Even now that he’s an Octagon mainstay, Overeem doesn’t seem to get it.
So, yeah, that was strange.
Though he tried to explain himself during an appearance on Monday’s episode of The MMA Hour (h/t MMA Fighting), the Lesnar call-out struck a discordant note with onlookers. It was nonsensical, maybe even a bit mean-spirited and weirdly typical from a guy who’s always insisted on plotting his own unorthodox course.
Above all else, it was a reminder that Overeem still isn’t on the same page with the rest of the sport.
It’s telling that, after earning his first win in the Octagon since 2011, his first thought wasn’t to say he was coming for UFC champion Cain Velasquez.

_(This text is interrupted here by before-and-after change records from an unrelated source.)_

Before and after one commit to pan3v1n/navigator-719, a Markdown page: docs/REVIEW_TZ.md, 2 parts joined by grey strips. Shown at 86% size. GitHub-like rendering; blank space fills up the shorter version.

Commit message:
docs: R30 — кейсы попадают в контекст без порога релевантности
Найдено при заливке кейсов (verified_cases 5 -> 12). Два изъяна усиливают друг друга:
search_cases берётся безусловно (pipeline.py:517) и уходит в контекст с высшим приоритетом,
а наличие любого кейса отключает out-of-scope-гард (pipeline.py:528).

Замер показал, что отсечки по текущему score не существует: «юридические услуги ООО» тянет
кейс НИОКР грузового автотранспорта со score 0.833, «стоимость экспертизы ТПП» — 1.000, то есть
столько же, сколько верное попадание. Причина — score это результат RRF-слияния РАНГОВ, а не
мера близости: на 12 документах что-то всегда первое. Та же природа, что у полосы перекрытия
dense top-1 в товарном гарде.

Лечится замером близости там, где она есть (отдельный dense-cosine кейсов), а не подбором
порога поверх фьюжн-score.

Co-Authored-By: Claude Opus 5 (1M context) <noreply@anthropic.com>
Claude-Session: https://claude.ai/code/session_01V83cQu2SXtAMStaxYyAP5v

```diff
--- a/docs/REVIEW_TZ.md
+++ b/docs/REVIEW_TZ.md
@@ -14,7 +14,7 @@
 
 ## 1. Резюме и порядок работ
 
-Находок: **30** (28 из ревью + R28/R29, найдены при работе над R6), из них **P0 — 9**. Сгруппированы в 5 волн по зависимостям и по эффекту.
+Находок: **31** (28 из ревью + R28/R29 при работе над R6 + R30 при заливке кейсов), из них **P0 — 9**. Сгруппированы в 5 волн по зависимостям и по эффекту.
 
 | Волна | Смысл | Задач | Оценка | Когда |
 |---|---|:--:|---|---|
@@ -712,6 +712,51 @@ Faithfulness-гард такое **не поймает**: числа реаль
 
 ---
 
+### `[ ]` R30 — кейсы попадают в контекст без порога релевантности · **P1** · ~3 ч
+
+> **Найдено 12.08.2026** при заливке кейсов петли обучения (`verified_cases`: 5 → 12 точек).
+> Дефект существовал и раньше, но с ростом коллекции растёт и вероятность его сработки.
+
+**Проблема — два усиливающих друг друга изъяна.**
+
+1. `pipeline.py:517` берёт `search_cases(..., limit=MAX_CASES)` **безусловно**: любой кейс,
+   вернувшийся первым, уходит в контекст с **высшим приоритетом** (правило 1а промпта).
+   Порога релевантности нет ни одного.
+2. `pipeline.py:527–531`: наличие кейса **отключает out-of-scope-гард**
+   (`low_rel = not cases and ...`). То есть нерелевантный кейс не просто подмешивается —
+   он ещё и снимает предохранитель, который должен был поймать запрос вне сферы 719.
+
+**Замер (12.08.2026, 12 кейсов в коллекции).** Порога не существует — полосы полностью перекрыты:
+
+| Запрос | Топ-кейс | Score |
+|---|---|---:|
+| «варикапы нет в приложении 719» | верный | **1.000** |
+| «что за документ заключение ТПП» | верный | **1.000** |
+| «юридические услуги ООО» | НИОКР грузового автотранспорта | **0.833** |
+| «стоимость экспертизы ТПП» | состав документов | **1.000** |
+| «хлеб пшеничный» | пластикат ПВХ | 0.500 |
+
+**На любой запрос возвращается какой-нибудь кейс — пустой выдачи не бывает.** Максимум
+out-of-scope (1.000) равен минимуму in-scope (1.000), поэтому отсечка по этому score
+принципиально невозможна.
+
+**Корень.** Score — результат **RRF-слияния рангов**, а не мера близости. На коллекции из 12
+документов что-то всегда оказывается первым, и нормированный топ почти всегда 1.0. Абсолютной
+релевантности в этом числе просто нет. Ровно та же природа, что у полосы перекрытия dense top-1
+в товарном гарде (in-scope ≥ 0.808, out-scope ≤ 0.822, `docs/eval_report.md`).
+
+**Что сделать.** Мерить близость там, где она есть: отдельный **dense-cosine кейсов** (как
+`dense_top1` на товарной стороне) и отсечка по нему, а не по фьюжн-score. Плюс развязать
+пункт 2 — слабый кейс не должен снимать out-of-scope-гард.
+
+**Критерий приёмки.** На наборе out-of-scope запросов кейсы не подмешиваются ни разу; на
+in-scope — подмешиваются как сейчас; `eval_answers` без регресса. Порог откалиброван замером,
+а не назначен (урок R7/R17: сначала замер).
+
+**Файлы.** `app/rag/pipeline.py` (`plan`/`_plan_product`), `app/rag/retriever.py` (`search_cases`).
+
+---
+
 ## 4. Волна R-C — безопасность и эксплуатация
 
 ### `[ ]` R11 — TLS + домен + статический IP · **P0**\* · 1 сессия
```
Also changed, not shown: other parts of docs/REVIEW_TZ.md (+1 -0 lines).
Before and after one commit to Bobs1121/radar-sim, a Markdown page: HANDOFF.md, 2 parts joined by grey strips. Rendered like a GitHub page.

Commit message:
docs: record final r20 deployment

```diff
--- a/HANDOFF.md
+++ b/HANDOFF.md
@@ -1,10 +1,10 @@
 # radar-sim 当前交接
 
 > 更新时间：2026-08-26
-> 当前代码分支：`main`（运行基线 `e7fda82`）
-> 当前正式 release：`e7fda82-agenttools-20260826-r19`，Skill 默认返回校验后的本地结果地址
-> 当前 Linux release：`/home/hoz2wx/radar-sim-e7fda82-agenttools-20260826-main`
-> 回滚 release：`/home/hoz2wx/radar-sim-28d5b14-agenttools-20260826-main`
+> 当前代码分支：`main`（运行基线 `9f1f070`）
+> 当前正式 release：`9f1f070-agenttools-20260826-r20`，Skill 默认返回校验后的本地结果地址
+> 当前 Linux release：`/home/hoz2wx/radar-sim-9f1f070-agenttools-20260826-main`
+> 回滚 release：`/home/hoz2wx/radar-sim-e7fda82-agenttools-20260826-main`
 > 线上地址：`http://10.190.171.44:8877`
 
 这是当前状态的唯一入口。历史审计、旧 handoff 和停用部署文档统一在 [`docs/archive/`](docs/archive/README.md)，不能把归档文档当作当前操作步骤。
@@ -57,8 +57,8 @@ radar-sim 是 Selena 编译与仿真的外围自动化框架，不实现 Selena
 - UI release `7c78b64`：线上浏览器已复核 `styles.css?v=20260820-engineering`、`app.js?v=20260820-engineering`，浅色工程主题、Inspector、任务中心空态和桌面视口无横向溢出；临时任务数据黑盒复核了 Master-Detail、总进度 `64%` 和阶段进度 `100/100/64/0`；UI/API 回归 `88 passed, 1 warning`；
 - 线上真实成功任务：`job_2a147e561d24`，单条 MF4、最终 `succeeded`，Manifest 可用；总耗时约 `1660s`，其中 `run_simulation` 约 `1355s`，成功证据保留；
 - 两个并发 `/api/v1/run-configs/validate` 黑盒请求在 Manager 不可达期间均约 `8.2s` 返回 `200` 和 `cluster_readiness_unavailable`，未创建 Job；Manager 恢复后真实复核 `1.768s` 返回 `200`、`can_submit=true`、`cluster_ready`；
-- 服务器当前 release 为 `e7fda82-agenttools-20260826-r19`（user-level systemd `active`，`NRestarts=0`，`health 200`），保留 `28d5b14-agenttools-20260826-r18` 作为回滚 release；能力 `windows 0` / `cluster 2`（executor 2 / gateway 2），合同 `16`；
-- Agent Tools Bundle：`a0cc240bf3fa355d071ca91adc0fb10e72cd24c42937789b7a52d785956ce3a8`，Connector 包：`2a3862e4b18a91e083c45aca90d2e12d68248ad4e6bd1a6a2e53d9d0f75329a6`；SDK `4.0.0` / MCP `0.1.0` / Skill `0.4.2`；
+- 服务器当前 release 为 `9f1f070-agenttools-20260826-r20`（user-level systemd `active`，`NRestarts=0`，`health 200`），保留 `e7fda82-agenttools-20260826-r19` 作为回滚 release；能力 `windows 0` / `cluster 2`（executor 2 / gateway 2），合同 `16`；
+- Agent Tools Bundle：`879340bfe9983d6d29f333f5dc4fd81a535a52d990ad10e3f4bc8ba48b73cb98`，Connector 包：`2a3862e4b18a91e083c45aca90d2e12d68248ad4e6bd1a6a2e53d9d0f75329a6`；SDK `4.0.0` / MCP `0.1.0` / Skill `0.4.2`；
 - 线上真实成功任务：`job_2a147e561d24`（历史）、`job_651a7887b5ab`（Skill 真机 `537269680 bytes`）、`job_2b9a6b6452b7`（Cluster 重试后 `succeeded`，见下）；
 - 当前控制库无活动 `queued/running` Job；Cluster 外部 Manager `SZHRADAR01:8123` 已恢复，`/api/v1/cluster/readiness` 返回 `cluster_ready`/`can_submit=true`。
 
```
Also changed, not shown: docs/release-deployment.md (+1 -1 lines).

He didn’t think to call out former titlist Junior dos Santos, whom Overeem was scheduled to fight at UFC 160 before a positive drug test put him on ice.
He didn’t even invoke the names Fabricio Werdum or Travis Browne, who have fought him before and will battle each other for No. 1 contender status in April.
No, his first thought was to passively challenge a guy who doesn’t work for the company to a fight that will never happen. A fight that—even if the seas did part for Lesnar’s return—would make them both a few bucks but would do nothing for "The Reem's" stature in the heavyweight division.
It was the kind of thing that could only stem from a desire to mix an easy victory with an enormous payday, and Dana White squelched it immediately at the post-fight press conference.
"Brock Lesnar is not coming back,” White said, via Fox Sports. “Brock Lesnar is not fighting."
Call it the latest piece of evidence that Overeem isn’t exactly in tune with the UFC, either.
The organization has bent over backward to fashion him into a legitimate, relevant No. 1 contender, giving him second, third and fourth chances after his positive PEDs test and back-to-back losses.
A fighter with less upside—especially one earning an estimated $285,000 to $400,000 per fight—might have found himself out of work a while ago. Yet the fight company still gives the impression that it would like nothing more than for Overeem to slug his way back into contention.
With each passing performance, however, it appears like the fearsome competitor who won 11 fights in a row from 2007-2011 might not be coming back.
White deemed Saturday’s wipeout of Mir “crappy” in an interview with Fox Sports 1 (via Bloody Elbow), and as Overeem’s Herculean physique has faded in the wake of his bust for elevated levels of testosterone, so too has his killer instinct.
At 33 years old, the picture of Overeem today may be of a once-terrifying heavyweight in decline.
Fans and UFC brass would no doubt like to see him fully engaged in the process, reverting to previous form and inflicting remorseless violence on the competition. Instead he’s slumping his way to victories over fading stars like Mir and calling out guys who haven’t been active MMA fighters since the end of 2011.
His next fight will be a big one and likely designed to get him back in the thick of the title picture—think JDS or Stipe Miocic as an opponent.
Like the Mir bout, it will also be a must-win.
If Overeem means to replant his flag among the heavyweight elite, he’ll need to show the promotion he still has the skills to do impressive things to the top contenders.
To win back the fans, he’ll have to show them that his head is still in the game.